What to do
All lines in the records that carry the string "return" are to be shown.

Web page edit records
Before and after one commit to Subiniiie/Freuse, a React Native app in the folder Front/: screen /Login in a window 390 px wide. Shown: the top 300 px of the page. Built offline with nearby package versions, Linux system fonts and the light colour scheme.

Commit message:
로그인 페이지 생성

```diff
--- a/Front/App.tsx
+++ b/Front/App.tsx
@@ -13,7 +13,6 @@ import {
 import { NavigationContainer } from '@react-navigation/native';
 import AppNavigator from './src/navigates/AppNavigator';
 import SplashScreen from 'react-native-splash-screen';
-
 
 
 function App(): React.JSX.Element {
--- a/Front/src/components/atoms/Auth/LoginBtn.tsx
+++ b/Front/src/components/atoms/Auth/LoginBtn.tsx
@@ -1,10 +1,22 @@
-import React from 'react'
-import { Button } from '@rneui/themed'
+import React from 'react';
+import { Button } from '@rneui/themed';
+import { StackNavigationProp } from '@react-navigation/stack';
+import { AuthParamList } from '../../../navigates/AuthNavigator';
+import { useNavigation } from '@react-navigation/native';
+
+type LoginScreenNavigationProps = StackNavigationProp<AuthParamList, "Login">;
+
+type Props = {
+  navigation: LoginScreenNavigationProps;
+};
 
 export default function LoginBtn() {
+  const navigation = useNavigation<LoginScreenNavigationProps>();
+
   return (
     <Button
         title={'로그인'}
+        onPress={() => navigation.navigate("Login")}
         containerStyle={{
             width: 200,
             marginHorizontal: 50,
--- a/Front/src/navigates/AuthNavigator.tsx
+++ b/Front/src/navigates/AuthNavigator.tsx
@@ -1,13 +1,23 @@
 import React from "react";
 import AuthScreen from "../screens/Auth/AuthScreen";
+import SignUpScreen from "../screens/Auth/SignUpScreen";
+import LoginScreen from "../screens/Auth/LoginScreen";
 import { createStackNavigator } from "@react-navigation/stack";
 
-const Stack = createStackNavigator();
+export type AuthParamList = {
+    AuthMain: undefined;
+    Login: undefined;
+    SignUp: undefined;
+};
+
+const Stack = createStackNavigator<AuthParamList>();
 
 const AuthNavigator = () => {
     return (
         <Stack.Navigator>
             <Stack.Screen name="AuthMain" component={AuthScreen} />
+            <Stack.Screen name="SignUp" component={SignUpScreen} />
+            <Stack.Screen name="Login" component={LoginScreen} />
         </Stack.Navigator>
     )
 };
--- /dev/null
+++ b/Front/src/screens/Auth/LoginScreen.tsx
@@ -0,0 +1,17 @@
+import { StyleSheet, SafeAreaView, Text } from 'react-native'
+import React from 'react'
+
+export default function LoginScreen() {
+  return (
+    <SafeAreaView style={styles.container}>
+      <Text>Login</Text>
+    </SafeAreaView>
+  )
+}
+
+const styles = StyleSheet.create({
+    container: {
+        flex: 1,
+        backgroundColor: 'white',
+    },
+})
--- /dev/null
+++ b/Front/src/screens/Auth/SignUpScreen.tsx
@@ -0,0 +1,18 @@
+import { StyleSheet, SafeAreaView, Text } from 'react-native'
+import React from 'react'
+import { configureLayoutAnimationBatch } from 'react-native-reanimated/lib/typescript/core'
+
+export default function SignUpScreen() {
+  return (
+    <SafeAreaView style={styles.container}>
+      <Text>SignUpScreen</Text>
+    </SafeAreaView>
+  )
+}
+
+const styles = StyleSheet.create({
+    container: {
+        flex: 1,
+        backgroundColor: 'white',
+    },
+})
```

---

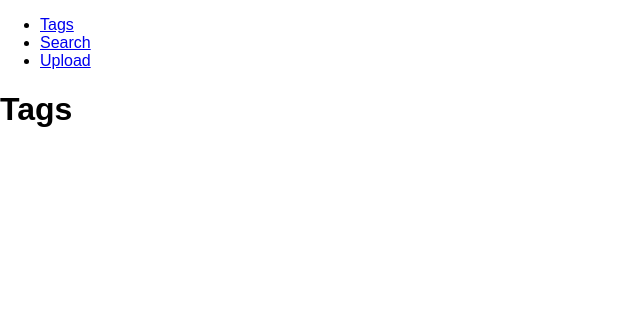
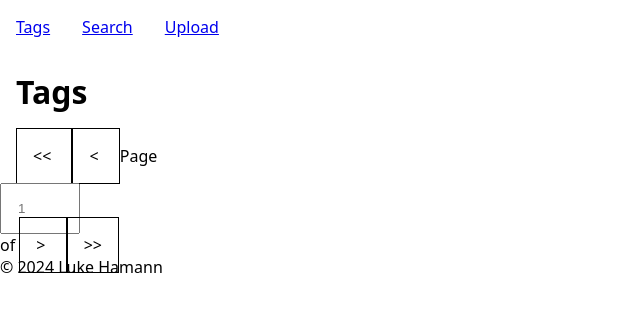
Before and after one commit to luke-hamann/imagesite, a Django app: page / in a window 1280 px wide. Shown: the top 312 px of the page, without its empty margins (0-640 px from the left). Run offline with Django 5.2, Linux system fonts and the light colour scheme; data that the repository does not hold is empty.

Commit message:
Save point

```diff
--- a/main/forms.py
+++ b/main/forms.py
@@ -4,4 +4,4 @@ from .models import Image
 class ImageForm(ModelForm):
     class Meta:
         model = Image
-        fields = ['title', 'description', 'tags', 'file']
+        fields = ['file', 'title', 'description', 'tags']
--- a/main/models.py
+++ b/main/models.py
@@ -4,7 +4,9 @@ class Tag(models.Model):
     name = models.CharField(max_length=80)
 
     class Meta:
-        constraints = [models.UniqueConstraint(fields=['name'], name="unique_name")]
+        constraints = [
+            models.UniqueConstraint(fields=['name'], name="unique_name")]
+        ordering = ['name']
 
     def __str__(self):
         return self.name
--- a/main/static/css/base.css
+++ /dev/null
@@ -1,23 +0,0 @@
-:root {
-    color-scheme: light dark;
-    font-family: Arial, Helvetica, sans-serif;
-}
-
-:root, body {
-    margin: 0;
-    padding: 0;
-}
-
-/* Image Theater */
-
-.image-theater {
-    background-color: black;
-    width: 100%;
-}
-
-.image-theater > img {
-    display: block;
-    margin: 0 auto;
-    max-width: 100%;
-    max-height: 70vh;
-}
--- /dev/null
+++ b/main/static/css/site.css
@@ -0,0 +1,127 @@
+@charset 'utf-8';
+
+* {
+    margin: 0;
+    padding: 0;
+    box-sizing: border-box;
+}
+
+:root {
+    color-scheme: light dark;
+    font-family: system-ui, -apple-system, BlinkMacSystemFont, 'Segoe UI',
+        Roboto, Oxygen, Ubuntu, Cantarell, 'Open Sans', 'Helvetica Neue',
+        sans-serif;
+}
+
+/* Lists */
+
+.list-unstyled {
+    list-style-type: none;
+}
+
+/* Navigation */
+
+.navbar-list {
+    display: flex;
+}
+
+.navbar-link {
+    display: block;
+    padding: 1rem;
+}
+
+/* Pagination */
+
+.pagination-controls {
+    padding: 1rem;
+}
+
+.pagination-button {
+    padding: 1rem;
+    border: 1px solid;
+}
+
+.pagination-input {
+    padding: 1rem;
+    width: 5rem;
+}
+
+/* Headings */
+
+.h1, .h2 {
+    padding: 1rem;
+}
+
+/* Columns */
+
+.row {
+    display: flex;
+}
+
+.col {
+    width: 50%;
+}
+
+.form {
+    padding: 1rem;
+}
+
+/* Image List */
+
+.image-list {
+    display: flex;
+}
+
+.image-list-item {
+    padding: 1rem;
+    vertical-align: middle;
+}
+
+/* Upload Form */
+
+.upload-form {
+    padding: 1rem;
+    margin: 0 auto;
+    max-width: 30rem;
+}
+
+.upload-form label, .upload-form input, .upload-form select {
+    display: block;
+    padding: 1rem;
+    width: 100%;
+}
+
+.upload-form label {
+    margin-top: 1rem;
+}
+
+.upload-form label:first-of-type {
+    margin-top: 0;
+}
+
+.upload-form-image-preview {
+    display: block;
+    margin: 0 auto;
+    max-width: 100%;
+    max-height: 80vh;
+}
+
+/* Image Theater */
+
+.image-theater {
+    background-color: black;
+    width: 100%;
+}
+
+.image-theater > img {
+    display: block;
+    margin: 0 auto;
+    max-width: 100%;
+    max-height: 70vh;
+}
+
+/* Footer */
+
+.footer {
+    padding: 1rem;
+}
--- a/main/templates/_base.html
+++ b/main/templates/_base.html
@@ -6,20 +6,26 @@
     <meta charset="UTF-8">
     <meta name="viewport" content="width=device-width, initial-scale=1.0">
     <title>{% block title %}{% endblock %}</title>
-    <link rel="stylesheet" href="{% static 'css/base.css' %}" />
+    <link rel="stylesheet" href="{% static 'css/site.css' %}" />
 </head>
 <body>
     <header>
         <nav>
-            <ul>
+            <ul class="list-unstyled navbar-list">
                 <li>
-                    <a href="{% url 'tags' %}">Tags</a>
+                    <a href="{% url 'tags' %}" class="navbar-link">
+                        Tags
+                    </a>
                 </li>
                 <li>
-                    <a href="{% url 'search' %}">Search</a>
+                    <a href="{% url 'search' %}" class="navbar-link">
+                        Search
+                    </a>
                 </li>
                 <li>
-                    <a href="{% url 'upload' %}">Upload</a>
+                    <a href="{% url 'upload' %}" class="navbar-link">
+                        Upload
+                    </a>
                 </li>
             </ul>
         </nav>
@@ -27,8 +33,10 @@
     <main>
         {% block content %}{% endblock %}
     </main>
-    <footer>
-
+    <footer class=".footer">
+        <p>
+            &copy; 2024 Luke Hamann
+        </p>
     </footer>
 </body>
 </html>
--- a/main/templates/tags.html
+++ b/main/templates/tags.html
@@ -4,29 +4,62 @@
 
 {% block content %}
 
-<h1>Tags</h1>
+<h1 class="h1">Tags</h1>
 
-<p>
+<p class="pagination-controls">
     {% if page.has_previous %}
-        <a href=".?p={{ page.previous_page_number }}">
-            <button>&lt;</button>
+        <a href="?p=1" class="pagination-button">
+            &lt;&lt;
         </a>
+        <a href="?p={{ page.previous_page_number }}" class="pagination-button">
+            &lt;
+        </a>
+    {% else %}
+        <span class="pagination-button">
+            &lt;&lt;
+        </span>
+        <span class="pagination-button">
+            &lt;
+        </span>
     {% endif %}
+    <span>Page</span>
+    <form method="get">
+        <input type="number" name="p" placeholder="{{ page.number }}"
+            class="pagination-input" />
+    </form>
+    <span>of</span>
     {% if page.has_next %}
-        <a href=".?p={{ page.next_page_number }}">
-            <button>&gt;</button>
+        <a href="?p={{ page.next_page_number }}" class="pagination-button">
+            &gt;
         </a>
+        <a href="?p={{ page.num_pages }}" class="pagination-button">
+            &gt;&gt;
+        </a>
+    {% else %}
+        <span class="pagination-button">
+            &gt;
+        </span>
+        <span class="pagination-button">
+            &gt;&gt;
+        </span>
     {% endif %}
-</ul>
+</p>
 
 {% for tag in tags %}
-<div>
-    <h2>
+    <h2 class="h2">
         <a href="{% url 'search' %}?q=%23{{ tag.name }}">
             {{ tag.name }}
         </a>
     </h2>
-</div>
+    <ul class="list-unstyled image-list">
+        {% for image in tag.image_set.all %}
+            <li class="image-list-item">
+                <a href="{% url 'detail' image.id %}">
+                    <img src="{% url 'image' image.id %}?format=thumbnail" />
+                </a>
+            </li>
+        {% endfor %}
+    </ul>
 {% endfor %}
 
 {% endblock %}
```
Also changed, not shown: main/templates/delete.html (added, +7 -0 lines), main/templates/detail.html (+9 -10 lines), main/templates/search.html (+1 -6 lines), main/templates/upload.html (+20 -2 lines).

==

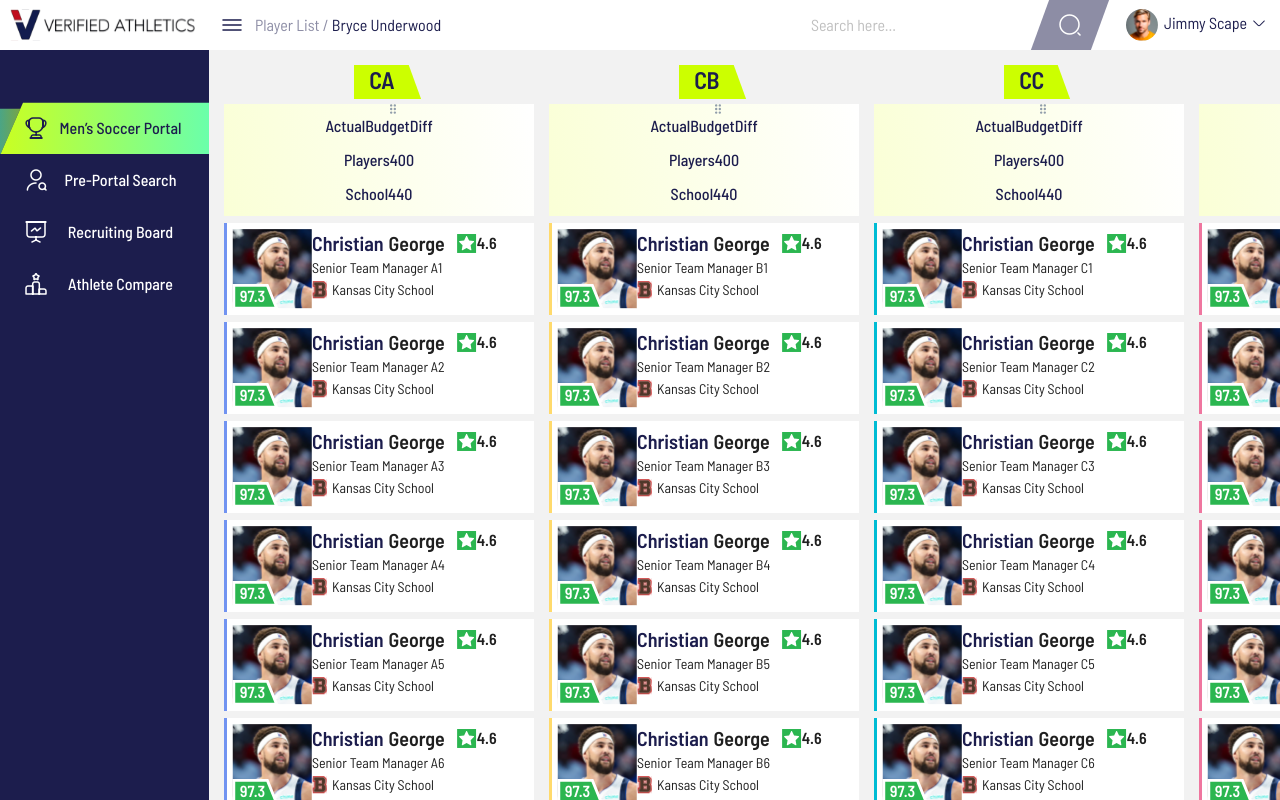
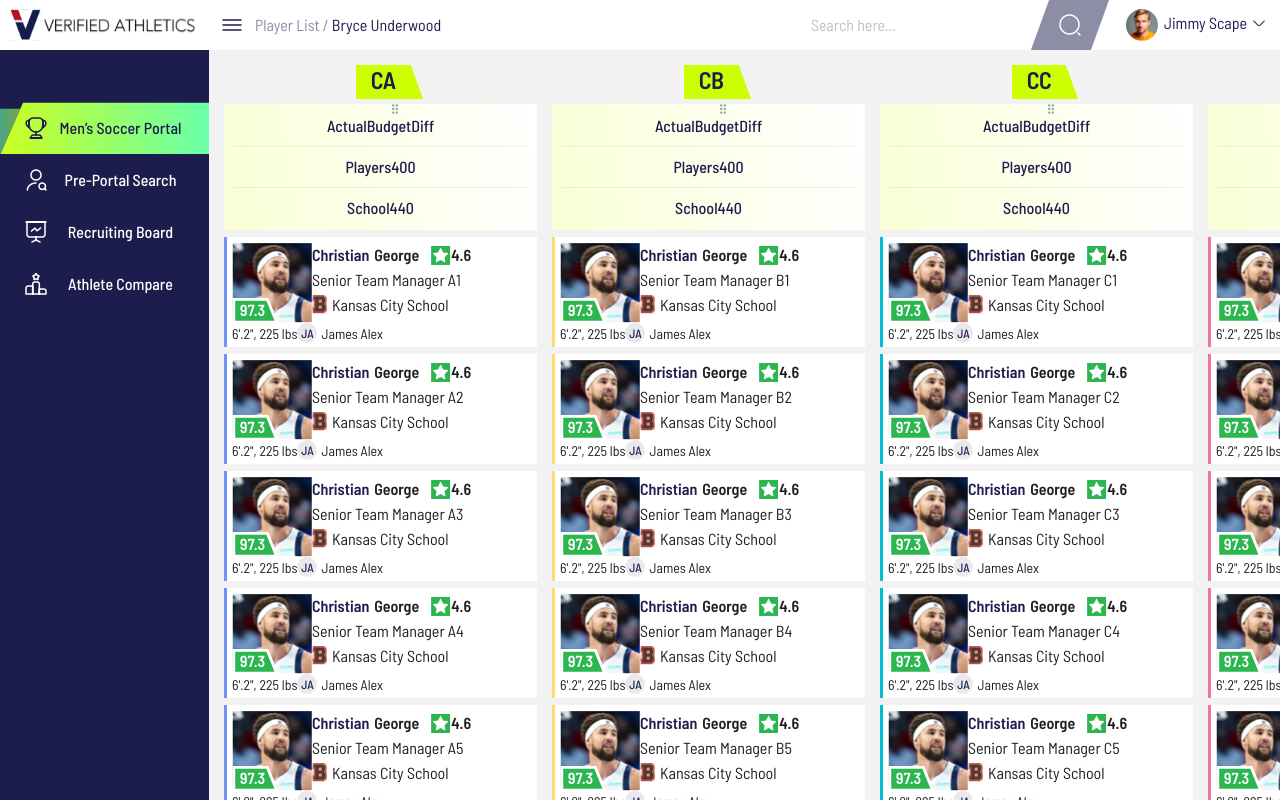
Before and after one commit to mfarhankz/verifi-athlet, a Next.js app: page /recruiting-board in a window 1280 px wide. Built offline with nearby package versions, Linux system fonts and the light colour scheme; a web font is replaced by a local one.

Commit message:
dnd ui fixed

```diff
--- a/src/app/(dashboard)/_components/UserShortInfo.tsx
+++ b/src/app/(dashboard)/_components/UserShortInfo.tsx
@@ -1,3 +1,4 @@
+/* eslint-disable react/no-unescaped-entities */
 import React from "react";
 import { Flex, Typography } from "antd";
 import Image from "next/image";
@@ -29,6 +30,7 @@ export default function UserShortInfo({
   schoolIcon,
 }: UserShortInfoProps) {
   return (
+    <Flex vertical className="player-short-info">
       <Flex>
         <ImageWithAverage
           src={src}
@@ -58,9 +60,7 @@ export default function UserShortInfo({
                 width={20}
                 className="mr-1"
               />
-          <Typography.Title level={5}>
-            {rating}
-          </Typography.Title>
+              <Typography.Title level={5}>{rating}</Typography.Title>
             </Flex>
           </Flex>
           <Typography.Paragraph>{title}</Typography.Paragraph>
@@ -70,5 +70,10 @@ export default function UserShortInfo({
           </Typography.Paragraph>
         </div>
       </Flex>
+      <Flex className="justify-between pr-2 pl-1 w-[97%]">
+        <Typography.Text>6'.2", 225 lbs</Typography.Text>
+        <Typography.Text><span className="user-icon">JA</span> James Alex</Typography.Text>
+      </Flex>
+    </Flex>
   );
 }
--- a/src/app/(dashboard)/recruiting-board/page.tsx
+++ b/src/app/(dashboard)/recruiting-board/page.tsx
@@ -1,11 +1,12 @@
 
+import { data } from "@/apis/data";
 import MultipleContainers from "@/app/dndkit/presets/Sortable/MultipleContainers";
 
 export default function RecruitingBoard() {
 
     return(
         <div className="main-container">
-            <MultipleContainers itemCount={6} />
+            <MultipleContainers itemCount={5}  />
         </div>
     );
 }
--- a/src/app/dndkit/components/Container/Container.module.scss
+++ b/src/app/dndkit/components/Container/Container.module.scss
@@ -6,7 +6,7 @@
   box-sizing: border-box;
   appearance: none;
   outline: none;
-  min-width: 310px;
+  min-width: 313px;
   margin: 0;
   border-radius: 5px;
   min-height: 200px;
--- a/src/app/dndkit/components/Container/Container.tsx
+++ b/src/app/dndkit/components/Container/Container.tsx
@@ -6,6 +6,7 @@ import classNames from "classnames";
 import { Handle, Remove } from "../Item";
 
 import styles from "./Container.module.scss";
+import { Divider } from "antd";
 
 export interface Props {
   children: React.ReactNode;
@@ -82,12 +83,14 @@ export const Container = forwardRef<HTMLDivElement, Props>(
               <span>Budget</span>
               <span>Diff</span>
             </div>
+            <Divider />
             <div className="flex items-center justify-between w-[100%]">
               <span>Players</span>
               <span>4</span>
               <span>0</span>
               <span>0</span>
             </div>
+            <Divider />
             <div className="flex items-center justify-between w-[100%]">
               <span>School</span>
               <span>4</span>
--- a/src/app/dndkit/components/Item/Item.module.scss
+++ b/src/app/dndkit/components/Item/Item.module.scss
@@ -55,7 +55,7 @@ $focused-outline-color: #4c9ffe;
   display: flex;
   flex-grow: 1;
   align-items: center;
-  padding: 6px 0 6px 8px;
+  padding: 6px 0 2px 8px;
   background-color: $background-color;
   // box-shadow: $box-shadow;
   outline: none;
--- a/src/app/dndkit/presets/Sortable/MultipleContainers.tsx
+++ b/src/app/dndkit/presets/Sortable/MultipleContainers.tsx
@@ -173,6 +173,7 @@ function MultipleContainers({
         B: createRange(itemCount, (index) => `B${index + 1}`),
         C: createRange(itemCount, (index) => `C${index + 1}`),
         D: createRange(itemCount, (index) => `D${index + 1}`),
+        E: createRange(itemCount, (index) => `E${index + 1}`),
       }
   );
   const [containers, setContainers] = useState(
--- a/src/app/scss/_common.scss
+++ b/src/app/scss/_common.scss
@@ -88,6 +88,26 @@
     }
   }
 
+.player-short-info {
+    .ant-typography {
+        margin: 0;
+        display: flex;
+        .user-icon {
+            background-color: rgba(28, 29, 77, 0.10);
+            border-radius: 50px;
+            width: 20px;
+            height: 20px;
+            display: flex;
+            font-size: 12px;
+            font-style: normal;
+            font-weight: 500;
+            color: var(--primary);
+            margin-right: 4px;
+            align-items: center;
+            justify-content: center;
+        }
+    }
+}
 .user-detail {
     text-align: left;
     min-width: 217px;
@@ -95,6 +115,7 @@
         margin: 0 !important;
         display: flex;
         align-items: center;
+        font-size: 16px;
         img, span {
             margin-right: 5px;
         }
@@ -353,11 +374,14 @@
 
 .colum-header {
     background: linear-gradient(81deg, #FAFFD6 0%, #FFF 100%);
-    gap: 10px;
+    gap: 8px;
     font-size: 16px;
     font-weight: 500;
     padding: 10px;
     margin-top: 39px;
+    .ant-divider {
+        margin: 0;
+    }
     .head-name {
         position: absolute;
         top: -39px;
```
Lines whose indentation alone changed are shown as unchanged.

Expected answer
   return (
     return (
+  return (
+  return (
         return self.name
   return (
     return(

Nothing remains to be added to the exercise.